# Exercise directions:
Where a record contains an image, leave the image out and print the rest exactly.

Dataset entries
※ ※ ※

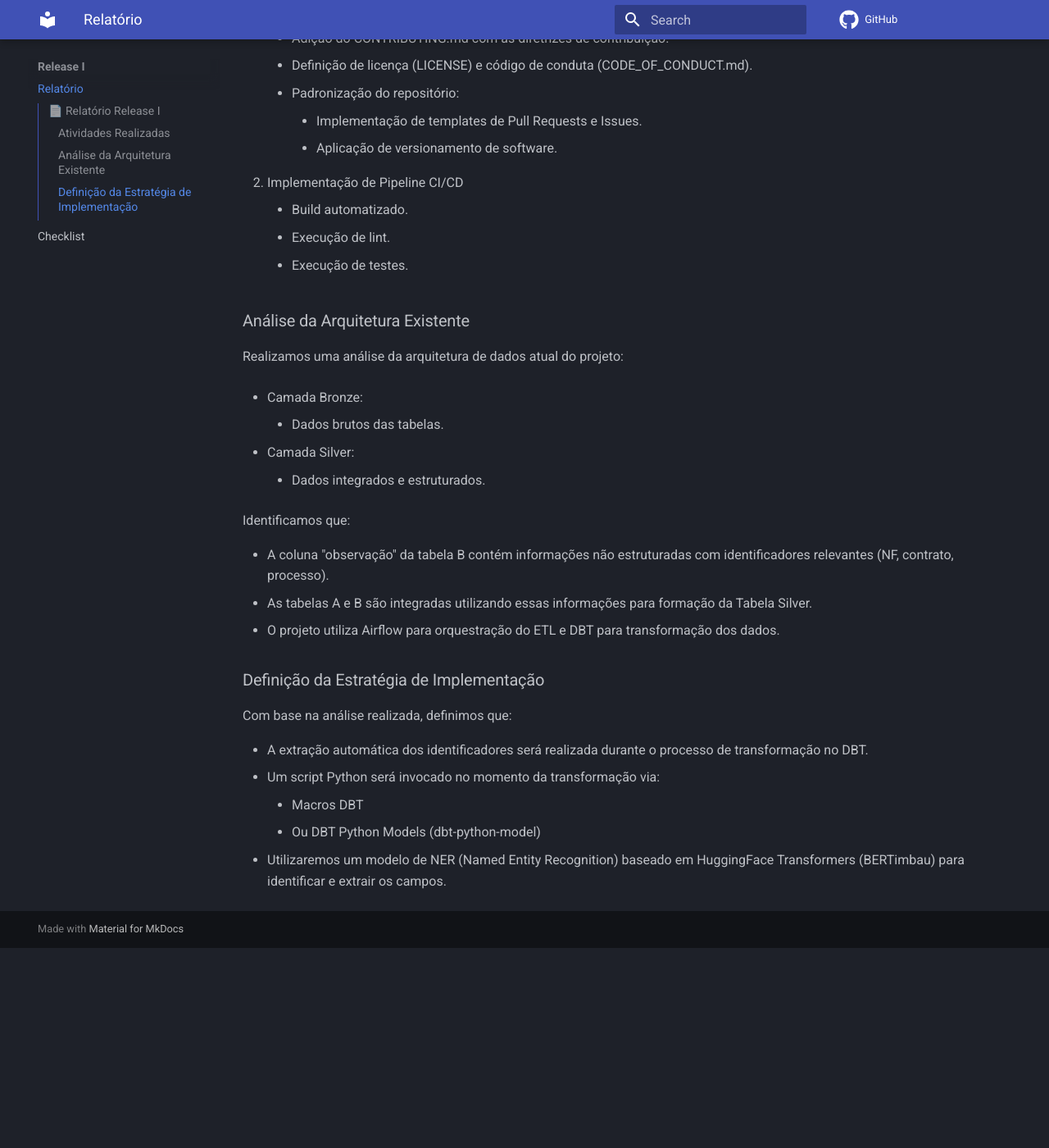
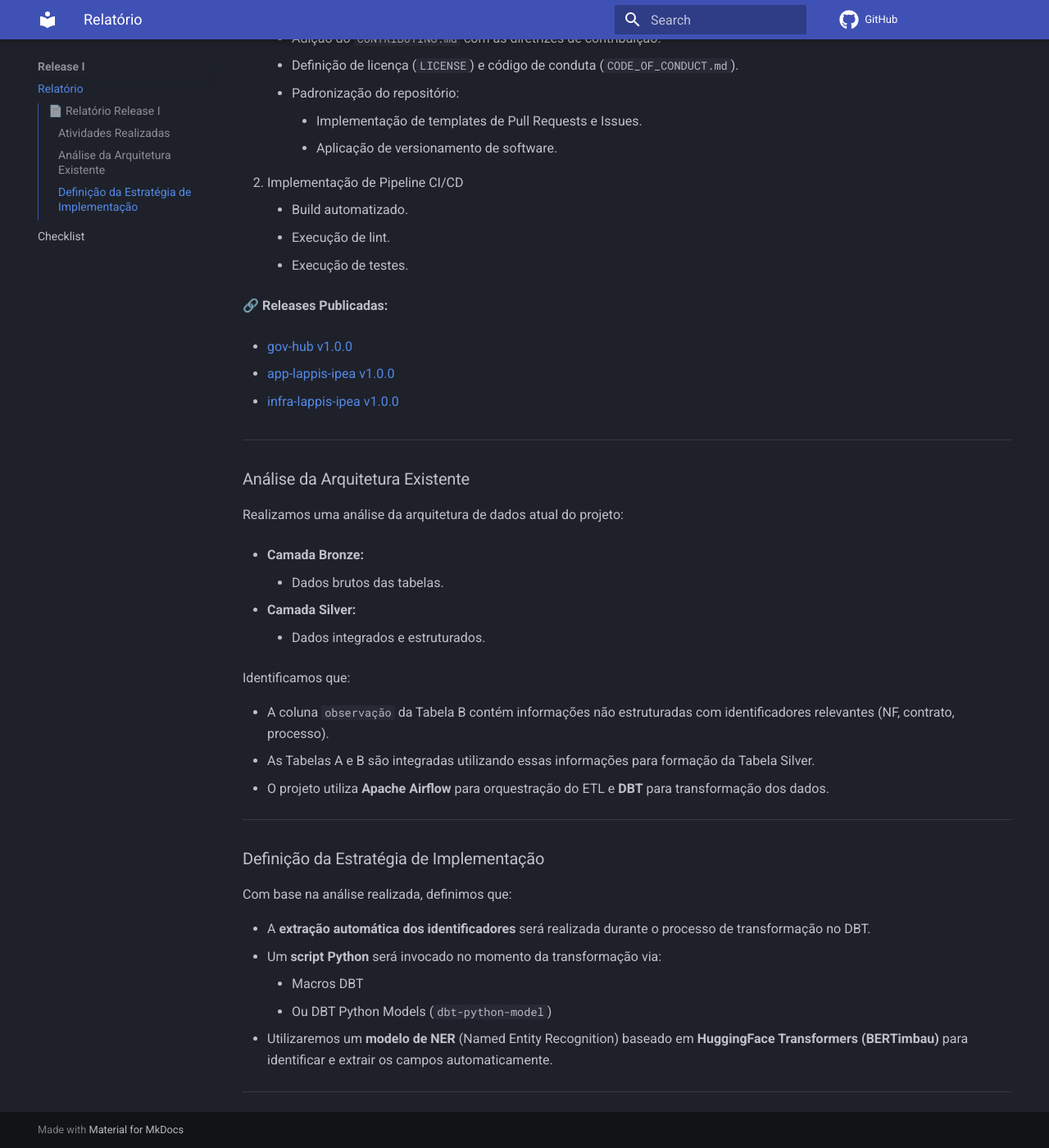
Before and after one commit to gces-govhub/gov-hub-wiki, an MkDocs documentation site: the page built from docs/release_1/relatorio.md, in a window 1280 px wide and 1400 px high, scrolled down 366 px. Shown: the whole window at 82% size. Built offline with MkDocs 1.6.1 and Material for MkDocs 9.7.7, drawn with Linux system fonts in a browser that asks for light colours; comment, search, counter and statistics services are not loaded; before the commit the page ends 1522 px from its top, so only the background shows below that.

Commit message:
update: atualiza relatorio release I

```diff
--- a/docs/release_1/relatorio.md
+++ b/docs/release_1/relatorio.md
@@ -3,9 +3,9 @@
 ### Atividades Realizadas
 
 1. Organização e Estruturação Inicial
-    - Atualização do README.md.
-    - Adição do CONTRIBUTING.md com as diretrizes de contribuição.
-    - Definição de licença (LICENSE) e código de conduta (CODE_OF_CONDUCT.md).
+    - Atualização do `README.md`.
+    - Adição do `CONTRIBUTING.md` com as diretrizes de contribuição.
+    - Definição de licença (`LICENSE`) e código de conduta (`CODE_OF_CONDUCT.md`).
     - Padronização do repositório:
         - Implementação de templates de Pull Requests e Issues.
         - Aplicação de versionamento de software.
@@ -15,27 +15,42 @@
     - Execução de lint.
     - Execução de testes.
 
+🔗 **Releases Publicadas:**
+
+- [gov-hub v1.0.0](https://github.com/gces-govhub/gov-hub/releases/tag/v1.0.0)
+
+- [app-lappis-ipea v1.0.0](https://github.com/gces-govhub/app-lappis-ipea/releases/tag/v1.0.0)
+
+- [infra-lappis-ipea v1.0.0](https://github.com/gces-govhub/infra-lappis-ipea/releases/tag/v1.0.0)
+
+---
 
 ### Análise da Arquitetura Existente
+
 Realizamos uma análise da arquitetura de dados atual do projeto:
 
-- Camada Bronze:
+- **Camada Bronze:**
     - Dados brutos das tabelas.
 
-- Camada Silver:
+- **Camada Silver:**
     - Dados integrados e estruturados.
 
 Identificamos que:
 
-- A coluna "observação" da tabela B contém informações não estruturadas com identificadores relevantes (NF, contrato, processo).
-- As tabelas A e B são integradas utilizando essas informações para formação da Tabela Silver.
-- O projeto utiliza Airflow para orquestração do ETL e DBT para transformação dos dados.
+- A coluna `observação` da Tabela B contém informações não estruturadas com identificadores relevantes (NF, contrato, processo).
+- As Tabelas A e B são integradas utilizando essas informações para formação da Tabela Silver.
+- O projeto utiliza **Apache Airflow** para orquestração do ETL e **DBT** para transformação dos dados.
+
+---
 
 ### Definição da Estratégia de Implementação
+
 Com base na análise realizada, definimos que:
 
-- A extração automática dos identificadores será realizada durante o processo de transformação no DBT.
-- Um script Python será invocado no momento da transformação via:
+- A **extração automática dos identificadores** será realizada durante o processo de transformação no DBT.
+- Um **script Python** será invocado no momento da transformação via:
     - Macros DBT
-    - Ou DBT Python Models (dbt-python-model)
-- Utilizaremos um modelo de NER (Named Entity Recognition) baseado em HuggingFace Transformers (BERTimbau) para identificar e extrair os campos.
+    - Ou DBT Python Models (`dbt-python-model`)
+- Utilizaremos um **modelo de NER** (Named Entity Recognition) baseado em **HuggingFace Transformers (BERTimbau)** para identificar e extrair os campos automaticamente.
+
+---
```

※ ※ ※

# Response to this exercise:
Before and after one commit to gces-govhub/gov-hub-wiki, an MkDocs documentation site: the page built from docs/release_1/relatorio.md, in a window 1280 px wide and 1400 px high, scrolled down 366 px. Shown: the whole window at 82% size. Built offline with MkDocs 1.6.1 and Material for MkDocs 9.7.7, drawn with Linux system fonts in a browser that asks for light colours; comment, search, counter and statistics services are not loaded; before the commit the page ends 1522 px from its top, so only the background shows below that.

Commit message:
update: atualiza relatorio release I

```diff
--- a/docs/release_1/relatorio.md
+++ b/docs/release_1/relatorio.md
@@ -3,9 +3,9 @@
 ### Atividades Realizadas
 
 1. Organização e Estruturação Inicial
-    - Atualização do README.md.
-    - Adição do CONTRIBUTING.md com as diretrizes de contribuição.
-    - Definição de licença (LICENSE) e código de conduta (CODE_OF_CONDUCT.md).
+    - Atualização do `README.md`.
+    - Adição do `CONTRIBUTING.md` com as diretrizes de contribuição.
+    - Definição de licença (`LICENSE`) e código de conduta (`CODE_OF_CONDUCT.md`).
     - Padronização do repositório:
         - Implementação de templates de Pull Requests e Issues.
         - Aplicação de versionamento de software.
@@ -15,27 +15,42 @@
     - Execução de lint.
     - Execução de testes.
 
+🔗 **Releases Publicadas:**
+
+- [gov-hub v1.0.0](https://github.com/gces-govhub/gov-hub/releases/tag/v1.0.0)
+
+- [app-lappis-ipea v1.0.0](https://github.com/gces-govhub/app-lappis-ipea/releases/tag/v1.0.0)
+
+- [infra-lappis-ipea v1.0.0](https://github.com/gces-govhub/infra-lappis-ipea/releases/tag/v1.0.0)
+
+---
 
 ### Análise da Arquitetura Existente
+
 Realizamos uma análise da arquitetura de dados atual do projeto:
 
-- Camada Bronze:
+- **Camada Bronze:**
     - Dados brutos das tabelas.
 
-- Camada Silver:
+- **Camada Silver:**
     - Dados integrados e estruturados.
 
 Identificamos que:
 
-- A coluna "observação" da tabela B contém informações não estruturadas com identificadores relevantes (NF, contrato, processo).
-- As tabelas A e B são integradas utilizando essas informações para formação da Tabela Silver.
-- O projeto utiliza Airflow para orquestração do ETL e DBT para transformação dos dados.
+- A coluna `observação` da Tabela B contém informações não estruturadas com identificadores relevantes (NF, contrato, processo).
+- As Tabelas A e B são integradas utilizando essas informações para formação da Tabela Silver.
+- O projeto utiliza **Apache Airflow** para orquestração do ETL e **DBT** para transformação dos dados.
+
+---
 
 ### Definição da Estratégia de Implementação
+
 Com base na análise realizada, definimos que:
 
-- A extração automática dos identificadores será realizada durante o processo de transformação no DBT.
-- Um script Python será invocado no momento da transformação via:
+- A **extração automática dos identificadores** será realizada durante o processo de transformação no DBT.
+- Um **script Python** será invocado no momento da transformação via:
     - Macros DBT
-    - Ou DBT Python Models (dbt-python-model)
-- Utilizaremos um modelo de NER (Named Entity Recognition) baseado em HuggingFace Transformers (BERTimbau) para identificar e extrair os campos.
+    - Ou DBT Python Models (`dbt-python-model`)
+- Utilizaremos um **modelo de NER** (Named Entity Recognition) baseado em **HuggingFace Transformers (BERTimbau)** para identificar e extrair os campos automaticamente.
+
+---
```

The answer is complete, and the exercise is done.